Setting Up A Hen Decoy On An Approaching Turkey
0:45 How you doing? I'm Seth Bogdan and today I'm going to give you a couple of tips on how to use decoys while hunting spring turkeys that hopefully will make you more successful in the woods next spring.
1:00 First, one of the things I want to talk to you about is where I'm setting up my decoys. One of the things you might notice is, the decoy's not straight out in front of me. When I set a decoy up, I like to set the decoy up typically somewhere around a 45 degree angle, off to my right or off to my left. That way, when the bird's coming in, he's not looking right at me behind the decoy. In this case, the bird's off to straight off in the direction where the barrel is pointing. And by setting the decoy up the idea is that I'm going to draw the bird out into this opening and the focus is going to be on that decoy and not on me here on the tree.
1:45 Next, one of the things I want to talk about is the distance of the decoy from where I've set up. A lot of people like to set their decoys out at 20, 30, sometimes even 40 yards, thinking they're going to draw the birds in. I like to set my decoy out somewhere between 10-20 yards. This one here, in this case, is about 10 yards to my right. That way, the bird's going to get in nice and close. And the idea is to draw the bird in front of me for a close shot. After all, isn't that the name of the game? Getting the birds in close so you can get a clean, humane shot on the bird.

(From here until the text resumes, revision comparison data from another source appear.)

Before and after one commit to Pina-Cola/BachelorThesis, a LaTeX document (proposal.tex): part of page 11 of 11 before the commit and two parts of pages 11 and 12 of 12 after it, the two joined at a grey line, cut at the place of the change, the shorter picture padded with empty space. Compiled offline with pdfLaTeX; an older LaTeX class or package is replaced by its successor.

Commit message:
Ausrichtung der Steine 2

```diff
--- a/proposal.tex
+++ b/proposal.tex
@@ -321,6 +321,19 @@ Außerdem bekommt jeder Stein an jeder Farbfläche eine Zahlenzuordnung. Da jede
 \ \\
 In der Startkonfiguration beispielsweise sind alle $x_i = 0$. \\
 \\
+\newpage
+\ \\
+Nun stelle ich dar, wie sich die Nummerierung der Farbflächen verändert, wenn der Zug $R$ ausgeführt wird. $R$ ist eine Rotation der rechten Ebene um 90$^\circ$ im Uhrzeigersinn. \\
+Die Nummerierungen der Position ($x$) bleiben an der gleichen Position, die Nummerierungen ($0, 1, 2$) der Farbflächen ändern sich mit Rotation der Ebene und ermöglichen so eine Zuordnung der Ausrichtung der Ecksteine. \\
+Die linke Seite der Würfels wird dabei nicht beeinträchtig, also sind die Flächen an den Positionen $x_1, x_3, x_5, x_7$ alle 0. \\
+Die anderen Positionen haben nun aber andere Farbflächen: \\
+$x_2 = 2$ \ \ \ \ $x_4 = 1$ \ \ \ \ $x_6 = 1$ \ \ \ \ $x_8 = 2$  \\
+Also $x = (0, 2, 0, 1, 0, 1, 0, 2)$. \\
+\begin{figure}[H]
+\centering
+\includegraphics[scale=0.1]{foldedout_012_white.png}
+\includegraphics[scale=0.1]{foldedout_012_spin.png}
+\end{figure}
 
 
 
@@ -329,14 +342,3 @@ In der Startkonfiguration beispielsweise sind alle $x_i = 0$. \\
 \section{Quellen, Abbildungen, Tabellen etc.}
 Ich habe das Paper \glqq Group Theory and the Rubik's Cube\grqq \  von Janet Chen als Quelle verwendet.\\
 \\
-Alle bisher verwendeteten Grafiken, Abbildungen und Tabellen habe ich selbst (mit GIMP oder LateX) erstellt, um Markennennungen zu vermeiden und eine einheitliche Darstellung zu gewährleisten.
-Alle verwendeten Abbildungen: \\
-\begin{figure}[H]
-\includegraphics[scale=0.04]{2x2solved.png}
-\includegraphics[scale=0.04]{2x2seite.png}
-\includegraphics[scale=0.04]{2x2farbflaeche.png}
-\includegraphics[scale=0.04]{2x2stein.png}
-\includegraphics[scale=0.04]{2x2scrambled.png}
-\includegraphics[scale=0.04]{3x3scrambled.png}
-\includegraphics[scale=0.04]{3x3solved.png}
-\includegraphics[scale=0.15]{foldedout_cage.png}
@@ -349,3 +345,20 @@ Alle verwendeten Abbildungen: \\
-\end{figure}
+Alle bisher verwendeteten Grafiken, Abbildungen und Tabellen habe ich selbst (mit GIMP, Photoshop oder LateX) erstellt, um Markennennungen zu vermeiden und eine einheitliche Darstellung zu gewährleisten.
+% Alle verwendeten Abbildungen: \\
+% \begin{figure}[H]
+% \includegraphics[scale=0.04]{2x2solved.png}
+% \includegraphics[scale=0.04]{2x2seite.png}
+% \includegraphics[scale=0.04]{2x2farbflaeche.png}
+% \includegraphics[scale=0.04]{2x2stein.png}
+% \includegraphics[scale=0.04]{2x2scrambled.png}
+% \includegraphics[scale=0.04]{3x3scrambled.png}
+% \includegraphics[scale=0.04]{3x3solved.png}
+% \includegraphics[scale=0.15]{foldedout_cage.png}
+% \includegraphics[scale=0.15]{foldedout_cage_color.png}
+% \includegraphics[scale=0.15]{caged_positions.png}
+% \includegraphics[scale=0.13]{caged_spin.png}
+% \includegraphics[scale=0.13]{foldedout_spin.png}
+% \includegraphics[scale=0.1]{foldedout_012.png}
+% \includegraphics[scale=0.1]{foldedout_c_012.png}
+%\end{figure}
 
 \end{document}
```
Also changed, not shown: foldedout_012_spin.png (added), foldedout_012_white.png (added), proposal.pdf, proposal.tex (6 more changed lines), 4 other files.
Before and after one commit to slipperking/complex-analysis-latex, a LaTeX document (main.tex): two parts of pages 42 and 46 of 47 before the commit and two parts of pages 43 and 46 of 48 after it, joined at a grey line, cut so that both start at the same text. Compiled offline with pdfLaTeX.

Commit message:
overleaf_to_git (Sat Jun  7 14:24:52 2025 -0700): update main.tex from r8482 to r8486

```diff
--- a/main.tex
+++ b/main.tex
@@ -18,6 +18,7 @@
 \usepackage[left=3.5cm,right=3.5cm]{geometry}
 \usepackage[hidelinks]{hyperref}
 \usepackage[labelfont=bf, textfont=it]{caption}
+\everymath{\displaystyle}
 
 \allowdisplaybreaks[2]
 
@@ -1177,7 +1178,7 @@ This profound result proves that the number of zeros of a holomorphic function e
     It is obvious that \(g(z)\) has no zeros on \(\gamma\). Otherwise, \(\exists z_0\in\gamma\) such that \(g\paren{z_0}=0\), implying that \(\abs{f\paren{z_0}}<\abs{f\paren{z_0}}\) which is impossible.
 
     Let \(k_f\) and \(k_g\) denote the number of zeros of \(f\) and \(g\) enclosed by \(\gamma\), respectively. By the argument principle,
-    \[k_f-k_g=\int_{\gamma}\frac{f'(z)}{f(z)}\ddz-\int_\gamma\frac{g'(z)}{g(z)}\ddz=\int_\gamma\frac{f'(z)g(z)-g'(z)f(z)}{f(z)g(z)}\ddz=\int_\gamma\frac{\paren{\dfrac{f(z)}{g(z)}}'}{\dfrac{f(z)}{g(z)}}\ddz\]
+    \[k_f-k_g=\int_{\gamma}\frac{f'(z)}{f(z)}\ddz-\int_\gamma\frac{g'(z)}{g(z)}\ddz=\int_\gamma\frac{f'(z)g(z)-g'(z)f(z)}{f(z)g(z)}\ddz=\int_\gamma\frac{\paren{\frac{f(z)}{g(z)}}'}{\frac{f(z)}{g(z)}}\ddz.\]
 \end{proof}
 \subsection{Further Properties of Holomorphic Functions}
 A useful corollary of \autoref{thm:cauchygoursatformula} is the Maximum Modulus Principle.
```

2:27 Finally, the last thing that I want to talk to you about today is selection of what style decoy you're going to use. When I say what style, you might have noticed that I'm using a feeding decoy today, a hen decoy that's in a feeding position. You can get hen decoys in alert positions, hen decoys in ready to be mated positions, jake decoys, full strut gobbler decoys. The options are unlimited. I like, you might notice too, this is the end of the season. I like to use a more relaxed position decoy because I know the birds that I'm hunting are hard hunted birds.
I hope next time you get out in the woods that this tip helped you be more successful. Remember, good luck, hunt hard and hunt safe.